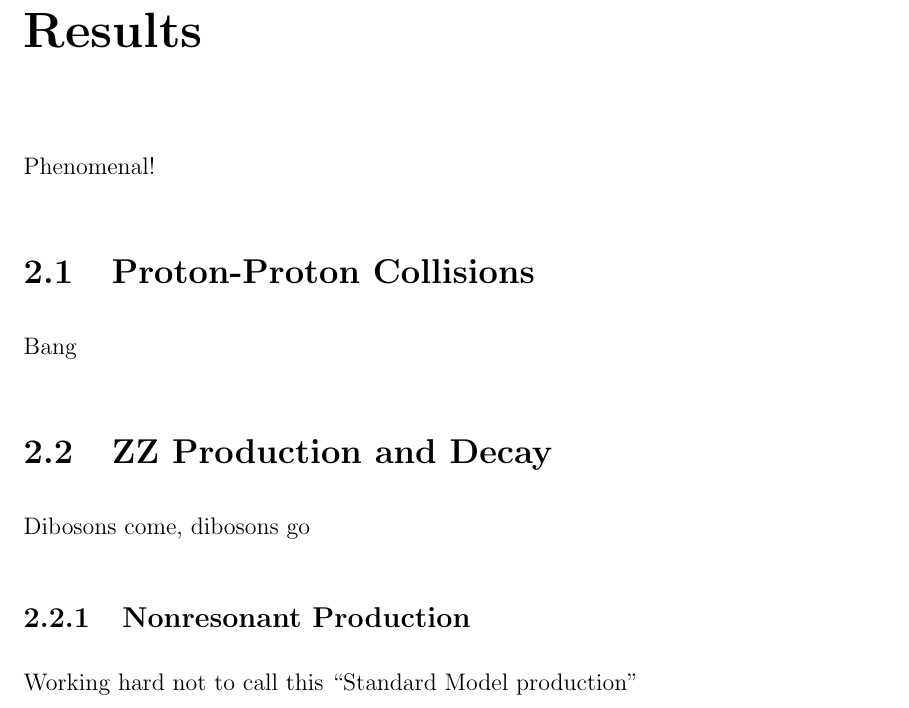
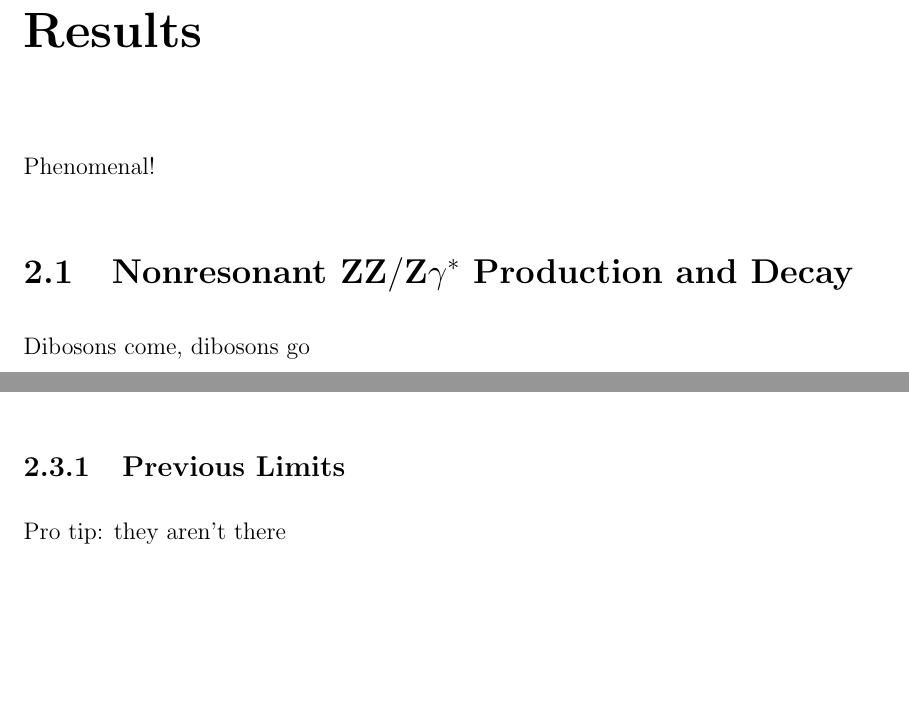
Before and after one commit to nwoods/Thesis, a LaTeX thesis (nwoods_thesis.tex, which reads phenomenology/phenomenology.tex): part of page 12 of 32 before the commit and two parts of pages 12 and 13 of 31 after it, the two joined at a grey line, cut so that both start at the same text, the shorter picture padded with empty space. Compiled offline with pdfLaTeX.

Commit message:
Outline comments from Wesley and Matt.

```diff
--- a/phenomenology/phenomenology.tex
+++ b/phenomenology/phenomenology.tex
@@ -1,14 +1,8 @@
 \chapter{ZZ Phenomenology and Previous Results}
 Phenomenal!
 
-\section{Proton-Proton Collisions}
-\label{sec:pp}
-Bang
-
-
-
-\section{ZZ Production and Decay}
+\section{Nonresonant
+         \texorpdfstring{$\mathbf{ZZ/Z}\gamma^\ast$}{ZZ/Zgamma*}
+         Production and Decay}
 Dibosons come, dibosons go
 
-\subsection{Nonresonant Production}
-Working hard not to call this ``Standard Model production''
@@ -43,3 +42,5 @@ Discovery!
+\subsection{Previous Limits}
+Pro tip: they aren't there
 
 
 
```
Also changed, not shown: conclusions/conclusions.tex (+6 -1 lines), standardModel/standardModel.tex (+10 -1 lines), nwoods_thesis.pdf, phenomenology/phenomenology.tex (24 more changed lines).
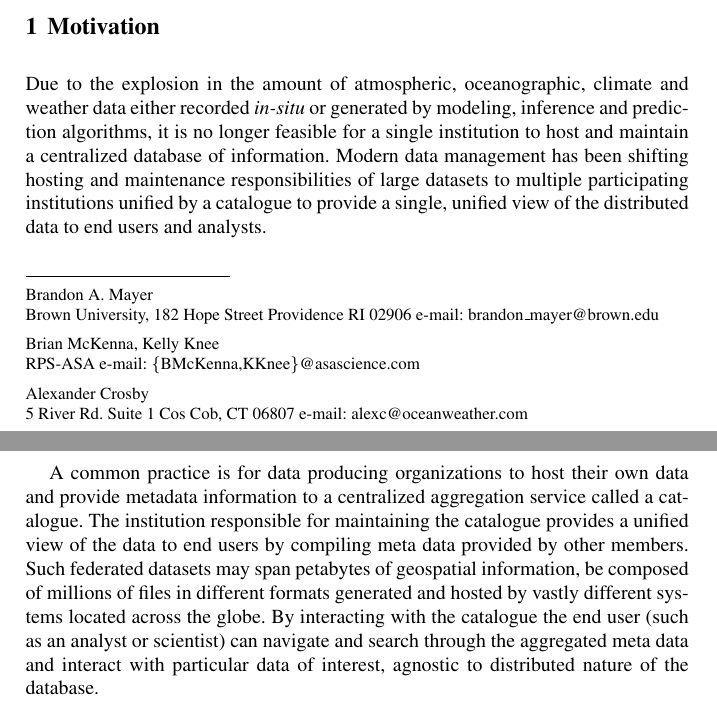
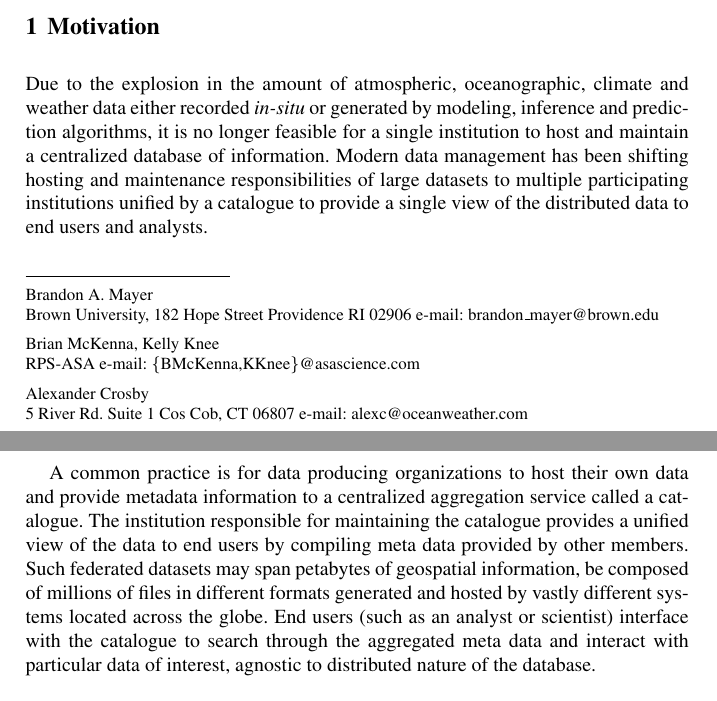
Before and after one commit to brandonmayer-zz/ci2014, a LaTeX document (book/ci14book_mayer.tex, which reads book/motivation.tex): two parts of pages 1 and 2 of 9, joined at a grey line, cut so that both start at the same text. Compiled offline with pdfLaTeX.

Commit message:
updates.

```diff
--- a/book/motivation.tex
+++ b/book/motivation.tex
@@ -7,8 +7,8 @@ by modeling, inference and prediction algorithms, it is no longer
 feasible for a single institution to host and maintain a centralized
 database of information. Modern data management has been shifting
 hosting and maintenance responsibilities of large datasets to multiple
-participating institutions unified by a catalogue to provide a single,
-unified view of the distributed data to end users and analysts.
+participating institutions unified by a catalogue to provide a single
+view of the distributed data to end users and analysts.
 
 A common practice is for data producing organizations to host their
 own data and provide metadata information to a centralized aggregation
@@ -17,11 +17,10 @@ maintaining the catalogue provides a unified view of the data to end
 users by compiling meta data provided by other members. Such federated
 datasets may span petabytes of geospatial information, be composed of
 millions of files in different formats generated and hosted by vastly
-different systems located across the globe. By interacting with the
-catalogue the end user (such as an analyst or scientist) can navigate
-and search through the aggregated meta data and interact with
-particular data of interest, agnostic to distributed nature of the
-database.
+different systems located across the globe. End users (such as an
+analyst or scientist) interface with the catalogue to search through
+the aggregated meta data and interact with particular data of
+interest, agnostic to distributed nature of the database.
 
 While a decentralized approach to data management offers many
 advantages, data reduction and analysis tools have been slow to adapt
```
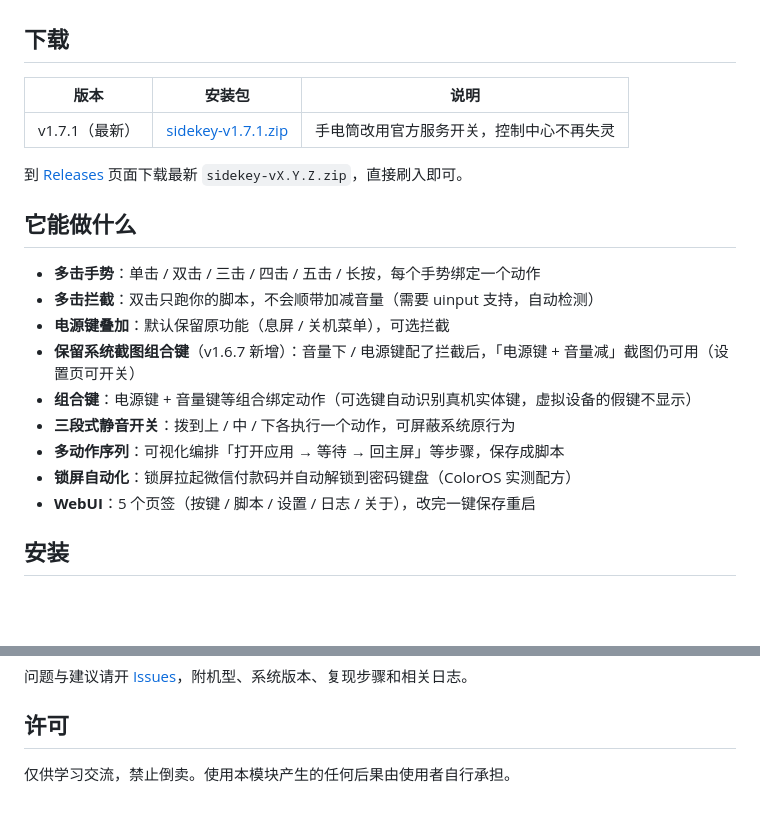
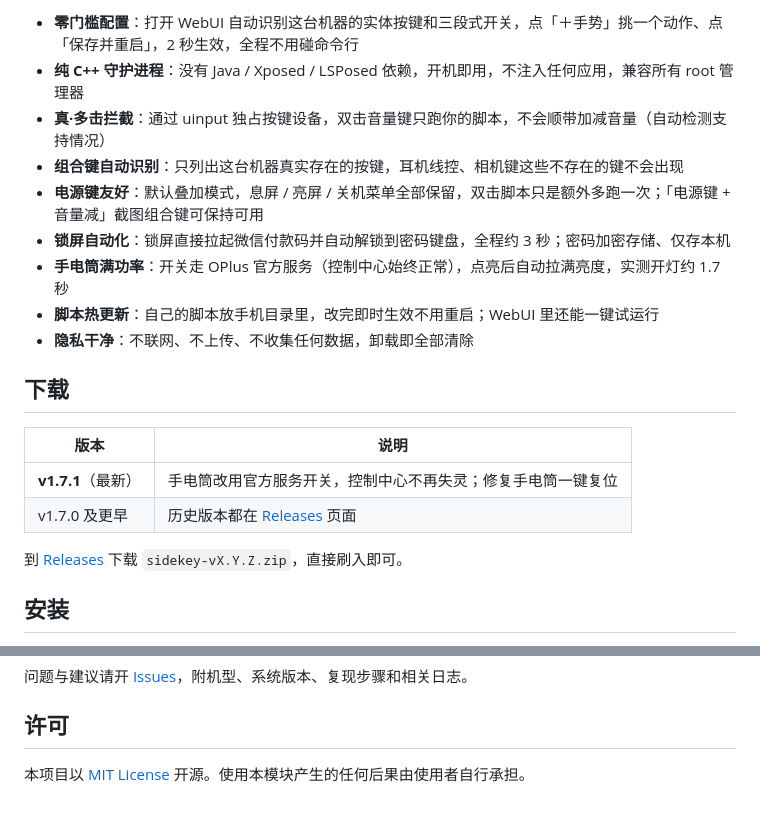
Before and after one commit to spoilsme/SideKey, a Markdown page: README.md, 2 parts joined by grey strips. Rendered like a GitHub page; blank space fills up the shorter version.

```diff
--- a/README.md
+++ b/README.md
@@ -10,23 +24,21 @@
+- **零门槛配置**：打开 WebUI 自动识别这台机器的实体按键和三段式开关，点「＋手势」挑一个动作、点「保存并重启」，2 秒生效，全程不用碰命令行
+- **纯 C++ 守护进程**：没有 Java / Xposed / LSPosed 依赖，开机即用，不注入任何应用，兼容所有 root 管理器
+- **真·多击拦截**：通过 uinput 独占按键设备，双击音量键只跑你的脚本，不会顺带加减音量（自动检测支持情况）
+- **组合键自动识别**：只列出这台机器真实存在的按键，耳机线控、相机键这些不存在的键不会出现
+- **电源键友好**：默认叠加模式，息屏 / 亮屏 / 关机菜单全部保留，双击脚本只是额外多跑一次；「电源键 + 音量减」截图组合键可保持可用
+- **锁屏自动化**：锁屏直接拉起微信付款码并自动解锁到密码键盘，全程约 3 秒；密码加密存储、仅存本机
+- **手电筒满功率**：开关走 OPlus 官方服务（控制中心始终正常），点亮后自动拉满亮度，实测开灯约 1.7 秒
+- **脚本热更新**：自己的脚本放手机目录里，改完即时生效不用重启；WebUI 里还能一键试运行
+- **隐私干净**：不联网、不上传、不收集任何数据，卸载即全部清除
 
 ## 下载
 
-| 版本 | 安装包 | 说明 |
-| --- | --- | --- |
-| v1.7.1（最新） | [sidekey-v1.7.1.zip](https://github.com/spoilsme/SideKey/releases/latest) | 手电筒改用官方服务开关，控制中心不再失灵 |
+| 版本 | 说明 |
+| --- | --- |
+| **v1.7.1**（最新） | 手电筒改用官方服务开关，控制中心不再失灵；修复手电筒一键复位 |
+| v1.7.0 及更早 | 历史版本都在 [Releases](https://github.com/spoilsme/SideKey/releases) 页面 |
 
-到 [Releases](https://github.com/spoilsme/SideKey/releases) 页面下载最新 `sidekey-vX.Y.Z.zip`，直接刷入即可。
-
-## 它能做什么
-
-- **多击手势**：单击 / 双击 / 三击 / 四击 / 五击 / 长按，每个手势绑定一个动作
-- **多击拦截**：双击只跑你的脚本，不会顺带加减音量（需要 uinput 支持，自动检测）
-- **电源键叠加**：默认保留原功能（息屏 / 关机菜单），可选拦截
-- **保留系统截图组合键**（v1.6.7 新增）：音量下 / 电源键配了拦截后，「电源键 + 音量减」截图仍可用（设置页可开关）
-- **组合键**：电源键 + 音量键等组合绑定动作（可选键自动识别真机实体键，虚拟设备的假键不显示）
-- **三段式静音开关**：拨到上 / 中 / 下各执行一个动作，可屏蔽系统原行为
-- **多动作序列**：可视化编排「打开应用 → 等待 → 回主屏」等步骤，保存成脚本
-- **锁屏自动化**：锁屏拉起微信付款码并自动解锁到密码键盘（ColorOS 实测配方）
-- **WebUI**：5 个页签（按键 / 脚本 / 设置 / 日志 / 关于），改完一键保存重启
+到 [Releases](https://github.com/spoilsme/SideKey/releases) 下载 `sidekey-vX.Y.Z.zip`，直接刷入即可。
 
 ## 安装
 
@@ -116,4 +129,4 @@ WebUI「脚本」页可查看全部内置脚本（只读）和试运行；自己
 
 ## 许可
 
-仅供学习交流，禁止倒卖。使用本模块产生的任何后果由使用者自行承担。
+本项目以 [MIT License](LICENSE) 开源。使用本模块产生的任何后果由使用者自行承担。
```
Also changed, not shown: other parts of README.md (+24 -9 lines), docs/ui-about.jpg (added), docs/ui-keys.jpg (added), docs/ui-log.jpg (added), docs/ui-scripts-builtin.jpg (added), docs/ui-scripts.jpg (added), docs/ui-settings.jpg (added), 2 other files.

★ ★ ★ ★ ★

Every line in the data above that includes the word "SideKey" should be copied.

• OUTPUT OF THE EXERCISE
Before and after one commit to spoilsme/SideKey, a Markdown page: README.md, 2 parts joined by grey strips. Rendered like a GitHub page; blank space fills up the shorter version.
-| v1.7.1（最新） | [sidekey-v1.7.1.zip](https://github.com/spoilsme/SideKey/releases/latest) | 手电筒改用官方服务开关，控制中心不再失灵 |
+| v1.7.0 及更早 | 历史版本都在 [Releases](https://github.com/spoilsme/SideKey/releases) 页面 |
-到 [Releases](https://github.com/spoilsme/SideKey/releases) 页面下载最新 `sidekey-vX.Y.Z.zip`，直接刷入即可。
+到 [Releases](https://github.com/spoilsme/SideKey/releases) 下载 `sidekey-vX.Y.Z.zip`，直接刷入即可。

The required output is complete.